Jalak Buda is one of the earliest types of keris ever used by the indigenous people of Indonesia. This primitive dapur keris model is often referred to as the ‘keris Buda’, a general term for kerises which are made during the Buddhist era (tangguh Kabudan: 4th–9th century CE). As with all antique kerises originating from the Buddhist period in Indonesia, this keris Jalak Buda can be recognized by the distinctively short but wide and thick shape of the blade. For the rest, the Jalak Buda is especially being praised for its simple and minimalist features.
Besides a plain gandik, the only other ricikan elements it features are a shallow pejetan, a double sogokan, and a tall ada-ada at the center of the blade. Moreover, the ancient iron blade does not have any pamor motif on it. Yet a very special feature of the keris Jalak is that the part below the ganja is forged onto the base of the blade. Due to this unique feature, there is no need for a selut nor mendak to be added in the space between the hilt and the blade.
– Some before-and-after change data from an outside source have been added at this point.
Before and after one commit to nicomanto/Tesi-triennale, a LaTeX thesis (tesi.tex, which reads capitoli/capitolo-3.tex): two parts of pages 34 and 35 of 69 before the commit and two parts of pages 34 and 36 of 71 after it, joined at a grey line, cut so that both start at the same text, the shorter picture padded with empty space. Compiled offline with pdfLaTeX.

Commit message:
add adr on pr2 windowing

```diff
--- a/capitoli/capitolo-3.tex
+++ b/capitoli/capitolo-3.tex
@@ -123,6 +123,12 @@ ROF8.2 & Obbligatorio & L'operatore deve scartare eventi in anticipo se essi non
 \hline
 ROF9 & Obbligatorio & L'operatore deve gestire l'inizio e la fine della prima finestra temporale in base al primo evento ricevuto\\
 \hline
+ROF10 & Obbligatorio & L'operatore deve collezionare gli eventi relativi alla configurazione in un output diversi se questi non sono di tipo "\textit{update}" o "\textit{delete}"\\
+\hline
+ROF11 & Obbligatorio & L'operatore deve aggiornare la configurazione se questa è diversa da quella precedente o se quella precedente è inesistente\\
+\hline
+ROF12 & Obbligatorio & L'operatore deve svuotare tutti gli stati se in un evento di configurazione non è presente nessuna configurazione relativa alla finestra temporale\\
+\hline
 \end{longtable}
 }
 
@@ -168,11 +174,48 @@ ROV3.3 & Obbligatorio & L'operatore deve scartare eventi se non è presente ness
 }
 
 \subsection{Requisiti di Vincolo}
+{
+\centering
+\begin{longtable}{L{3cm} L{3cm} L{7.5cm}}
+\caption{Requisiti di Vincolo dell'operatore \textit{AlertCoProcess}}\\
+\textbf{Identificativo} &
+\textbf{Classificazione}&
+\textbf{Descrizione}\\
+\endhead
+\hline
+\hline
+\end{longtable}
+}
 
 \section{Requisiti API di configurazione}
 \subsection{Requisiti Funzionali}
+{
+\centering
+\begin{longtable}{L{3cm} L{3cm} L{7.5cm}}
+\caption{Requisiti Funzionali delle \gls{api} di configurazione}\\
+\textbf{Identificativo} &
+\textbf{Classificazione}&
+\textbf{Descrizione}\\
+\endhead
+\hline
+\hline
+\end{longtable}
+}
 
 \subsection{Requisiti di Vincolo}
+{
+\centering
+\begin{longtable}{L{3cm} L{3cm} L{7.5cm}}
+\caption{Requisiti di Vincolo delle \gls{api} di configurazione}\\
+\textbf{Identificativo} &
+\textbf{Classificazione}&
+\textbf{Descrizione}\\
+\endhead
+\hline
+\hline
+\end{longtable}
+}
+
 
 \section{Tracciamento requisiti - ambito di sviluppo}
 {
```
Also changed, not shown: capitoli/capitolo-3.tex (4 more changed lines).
Kerises from the tangguh Kabudhan era believed to possess strong magical powers which help to calm the mind and encourage spiritual practice. Thus, it is said that this type of keris is particularly recommended for people with an aggressive personality. Indeed, there are specific mystical properties attributed to keris Jalak Buda which supposedly can reduce anger, rage, hostility, etc. In addition, the Jalak dapur is often also classed as a ‘keris tindhih’. Typically a keris tindhih is used as an intermediary between pusaka items with auspicious and inauspicious qualities. Hence, as a keris tindhih, one can use the Jalak Buda to mediate between wholesome and unwholesome forces or energies stored within the blades of other pusaka items in one’s personal collection. This is done in order to neutralize any negative effects of a particular keris one may have, thereby creating a sense of balance and harmony.